### Task details:
Give back every record exactly, images excluded.

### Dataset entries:
—————

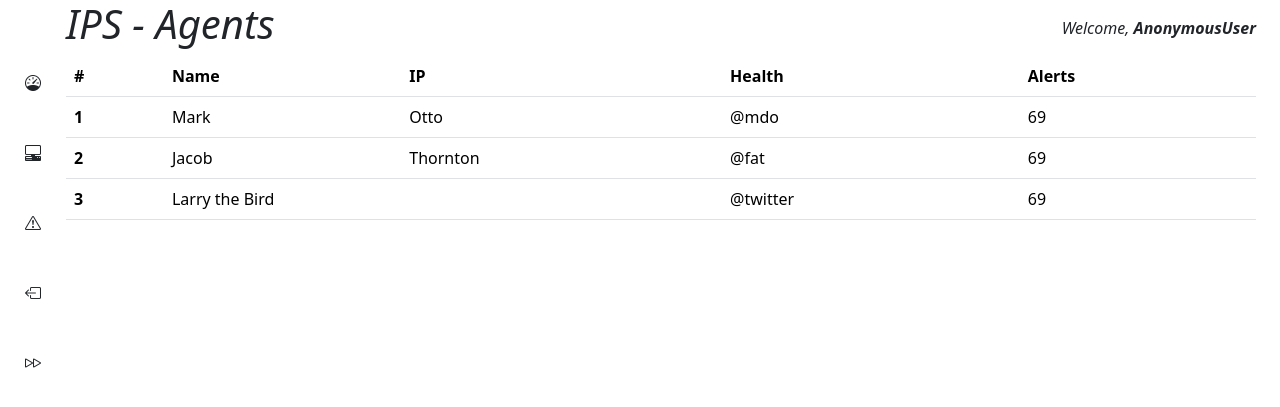
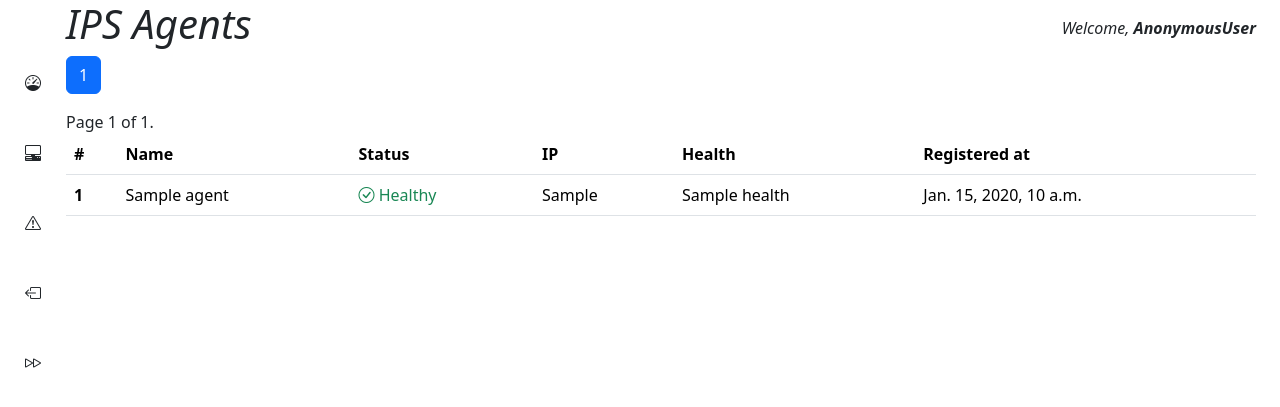
Before and after one commit to BuiKimPhat/IPS, a Django app: template web/monitorsite/monitorweb/templates/monitorweb/agents.html in a window 1280 px wide. Shown: the top 407 px of the page. Run offline with Django 3.2, Linux system fonts and the light colour scheme; the template is opened without the code that fills it: most values are stand-ins (such as "Sample title", 1, 10 or a date in 2020).

Commit message:
Adding pagination to agents and alerts

```diff
--- a/web/monitorsite/monitorweb/models.py
+++ b/web/monitorsite/monitorweb/models.py
@@ -4,7 +4,7 @@ class Agent(models.Model):
     def __str__(self):
         return self.name
     name = models.CharField(max_length=200)
-    ip = models.GenericIPAddressField()
+    ip = models.GenericIPAddressField(unique=True)
     health = models.URLField(max_length=200)
     registered_at = models.DateTimeField(auto_now_add=True)
 
@@ -18,4 +18,4 @@ class Alert(models.Model):
     dst = models.GenericIPAddressField()
     dstp = models.PositiveIntegerField()
     protocol = models.CharField(max_length=10)
-    action = models.CharField(max_length=50)
+    created_at = models.DateTimeField(auto_now_add=True)
--- a/web/monitorsite/monitorweb/templates/monitorweb/agents.html
+++ b/web/monitorsite/monitorweb/templates/monitorweb/agents.html
@@ -6,40 +6,67 @@
 
 {% block content %}
 <div class="d-flex w-100 align-items-center">
-    <h1 class="display-6"><i><b>IPS</b> - Agents</i></h1>
+    <h1 class="display-6"><i><b>IPS</b> Agents</i></h1>
     <div class="ms-auto"><i>Welcome, <b>{{user}}</b></i></div>
 </div>
-<table class="table">
+
+{% if page_obj %}
+<nav aria-label="Page pagination" class="mb-3">
+    <ul class="pagination">
+        {% if page_obj.has_previous %}
+        <li class="page-item">
+            <a class="page-link" href="?page=1"><i class="bi bi-skip-backward"></i></a>
+        </li>
+        <li class="page-item">
+            <a class="page-link" href="?page={{ page_obj.previous_page_number }}"><i class="bi bi-rewind"></i></a>
+        </li>
+        <li class="page-item"><a class="page-link" href="?page={{ page_obj.previous_page_number }}">{{ page_obj.previous_page_number }}</a></li>
+        {% endif %}
+        <li class="page-item active" aria-current="page">
+            <a class="page-link" href="?page={{ page_obj.number }}">{{ page_obj.number }}</a>
+        </li>
+        {% if page_obj.has_next %}
+        <li class="page-item"><a class="page-link" href="?page={{ page_obj.next_page_number }}">{{ page_obj.next_page_number }}</a></li>
+        <li class="page-item">
+            <a class="page-link" href="?page={{ page_obj.next_page_number }}"><i class="bi bi-fast-forward"></i></a>
+        </li>
+        <li class="page-item">
+            <a class="page-link" href="?page={{ page_obj.paginator.num_pages }}"><i class="bi bi-skip-forward"></i></a>
+        </li>
+        {% endif %}
+    </ul>
+</nav>
+<span>
+    Page {{ page_obj.number }} of {{ page_obj.paginator.num_pages }}.
+</span>
+<table class="table table-hover">
     <thead>
         <tr>
             <th scope="col">#</th>
             <th scope="col">Name</th>
+            <th scope="col">Status</th>
             <th scope="col">IP</th>
             <th scope="col">Health</th>
-            <th scope="col">Alerts</th>
+            <th scope="col">Registered at</th>
         </tr>
     </thead>
     <tbody>
-        <tr>
-            <th scope="row">1</th>
-            <td>Mark</td>
-            <td>Otto</td>
-            <td>@mdo</td>
-            <td>69</td>
-        </tr>
-        <tr>
-            <th scope="row">2</th>
-            <td>Jacob</td>
-            <td>Thornton</td>
-            <td>@fat</td>
-            <td>69</td>
-        </tr>
-        <tr>
-            <th scope="row">3</th>
-            <td colspan="2">Larry the Bird</td>
-            <td>@twitter</td>
-            <td>69</td>
-        </tr>
+        {% for agent in page_obj %}
+        <tr style="cursor: pointer;"><a href="#">
+                <th scope="row">{{agent.id}}</th>
+                <td>{{agent.name}}</td>
+                <td class="text-success"><i class="bi bi-check-circle"></i> Healthy</td>
+                <td>{{agent.ip}}</td>
+                <td>{{agent.health}}</td>
+                <td>{{agent.registered_at}}</td>
+            </a></tr>
+        {% endfor %}
     </tbody>
 </table>
+{% else %}
+<div class="alert alert-light" role="alert">
+    <i class="bi bi-info-circle"></i> No registered agent available.
+</div>
+{% endif %}
+
 {% endblock content %}
--- a/web/monitorsite/monitorweb/templates/monitorweb/index.html
+++ b/web/monitorsite/monitorweb/templates/monitorweb/index.html
@@ -7,7 +7,7 @@
 
 {% block content %}
 <div class="d-flex w-100 align-items-center">
-    <h1 class="display-6"><i><b>IPS</b> - Dashboard</i></h1>
+    <h1 class="display-6"><i><b>IPS</b> Dashboard</i></h1>
     <div class="ms-auto"><i>Welcome, <b>{{user}}</b></i></div>
 </div>
 <div>
```
Also changed, not shown: web/monitorsite/monitorweb/templates/monitorweb/alerts.html (+23 -27 lines), web/monitorsite/monitorweb/views.py (+14 -4 lines), db/sample_db.sql, web/monitorsite/monitorweb/migrations/0001_initial.py.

—————

### Response to this task:
Before and after one commit to BuiKimPhat/IPS, a Django app: template web/monitorsite/monitorweb/templates/monitorweb/agents.html in a window 1280 px wide. Shown: the top 407 px of the page. Run offline with Django 3.2, Linux system fonts and the light colour scheme; the template is opened without the code that fills it: most values are stand-ins (such as "Sample title", 1, 10 or a date in 2020).

Commit message:
Adding pagination to agents and alerts

```diff
--- a/web/monitorsite/monitorweb/models.py
+++ b/web/monitorsite/monitorweb/models.py
@@ -4,7 +4,7 @@ class Agent(models.Model):
     def __str__(self):
         return self.name
     name = models.CharField(max_length=200)
-    ip = models.GenericIPAddressField()
+    ip = models.GenericIPAddressField(unique=True)
     health = models.URLField(max_length=200)
     registered_at = models.DateTimeField(auto_now_add=True)
 
@@ -18,4 +18,4 @@ class Alert(models.Model):
     dst = models.GenericIPAddressField()
     dstp = models.PositiveIntegerField()
     protocol = models.CharField(max_length=10)
-    action = models.CharField(max_length=50)
+    created_at = models.DateTimeField(auto_now_add=True)
--- a/web/monitorsite/monitorweb/templates/monitorweb/agents.html
+++ b/web/monitorsite/monitorweb/templates/monitorweb/agents.html
@@ -6,40 +6,67 @@
 
 {% block content %}
 <div class="d-flex w-100 align-items-center">
-    <h1 class="display-6"><i><b>IPS</b> - Agents</i></h1>
+    <h1 class="display-6"><i><b>IPS</b> Agents</i></h1>
     <div class="ms-auto"><i>Welcome, <b>{{user}}</b></i></div>
 </div>
-<table class="table">
+
+{% if page_obj %}
+<nav aria-label="Page pagination" class="mb-3">
+    <ul class="pagination">
+        {% if page_obj.has_previous %}
+        <li class="page-item">
+            <a class="page-link" href="?page=1"><i class="bi bi-skip-backward"></i></a>
+        </li>
+        <li class="page-item">
+            <a class="page-link" href="?page={{ page_obj.previous_page_number }}"><i class="bi bi-rewind"></i></a>
+        </li>
+        <li class="page-item"><a class="page-link" href="?page={{ page_obj.previous_page_number }}">{{ page_obj.previous_page_number }}</a></li>
+        {% endif %}
+        <li class="page-item active" aria-current="page">
+            <a class="page-link" href="?page={{ page_obj.number }}">{{ page_obj.number }}</a>
+        </li>
+        {% if page_obj.has_next %}
+        <li class="page-item"><a class="page-link" href="?page={{ page_obj.next_page_number }}">{{ page_obj.next_page_number }}</a></li>
+        <li class="page-item">
+            <a class="page-link" href="?page={{ page_obj.next_page_number }}"><i class="bi bi-fast-forward"></i></a>
+        </li>
+        <li class="page-item">
+            <a class="page-link" href="?page={{ page_obj.paginator.num_pages }}"><i class="bi bi-skip-forward"></i></a>
+        </li>
+        {% endif %}
+    </ul>
+</nav>
+<span>
+    Page {{ page_obj.number }} of {{ page_obj.paginator.num_pages }}.
+</span>
+<table class="table table-hover">
     <thead>
         <tr>
             <th scope="col">#</th>
             <th scope="col">Name</th>
+            <th scope="col">Status</th>
             <th scope="col">IP</th>
             <th scope="col">Health</th>
-            <th scope="col">Alerts</th>
+            <th scope="col">Registered at</th>
         </tr>
     </thead>
     <tbody>
-        <tr>
-            <th scope="row">1</th>
-            <td>Mark</td>
-            <td>Otto</td>
-            <td>@mdo</td>
-            <td>69</td>
-        </tr>
-        <tr>
-            <th scope="row">2</th>
-            <td>Jacob</td>
-            <td>Thornton</td>
-            <td>@fat</td>
-            <td>69</td>
-        </tr>
-        <tr>
-            <th scope="row">3</th>
-            <td colspan="2">Larry the Bird</td>
-            <td>@twitter</td>
-            <td>69</td>
-        </tr>
+        {% for agent in page_obj %}
+        <tr style="cursor: pointer;"><a href="#">
+                <th scope="row">{{agent.id}}</th>
+                <td>{{agent.name}}</td>
+                <td class="text-success"><i class="bi bi-check-circle"></i> Healthy</td>
+                <td>{{agent.ip}}</td>
+                <td>{{agent.health}}</td>
+                <td>{{agent.registered_at}}</td>
+            </a></tr>
+        {% endfor %}
     </tbody>
 </table>
+{% else %}
+<div class="alert alert-light" role="alert">
+    <i class="bi bi-info-circle"></i> No registered agent available.
+</div>
+{% endif %}
+
 {% endblock content %}
--- a/web/monitorsite/monitorweb/templates/monitorweb/index.html
+++ b/web/monitorsite/monitorweb/templates/monitorweb/index.html
@@ -7,7 +7,7 @@
 
 {% block content %}
 <div class="d-flex w-100 align-items-center">
-    <h1 class="display-6"><i><b>IPS</b> - Dashboard</i></h1>
+    <h1 class="display-6"><i><b>IPS</b> Dashboard</i></h1>
     <div class="ms-auto"><i>Welcome, <b>{{user}}</b></i></div>
 </div>
 <div>
```
Also changed, not shown: web/monitorsite/monitorweb/templates/monitorweb/alerts.html (+23 -27 lines), web/monitorsite/monitorweb/views.py (+14 -4 lines), db/sample_db.sql, web/monitorsite/monitorweb/migrations/0001_initial.py.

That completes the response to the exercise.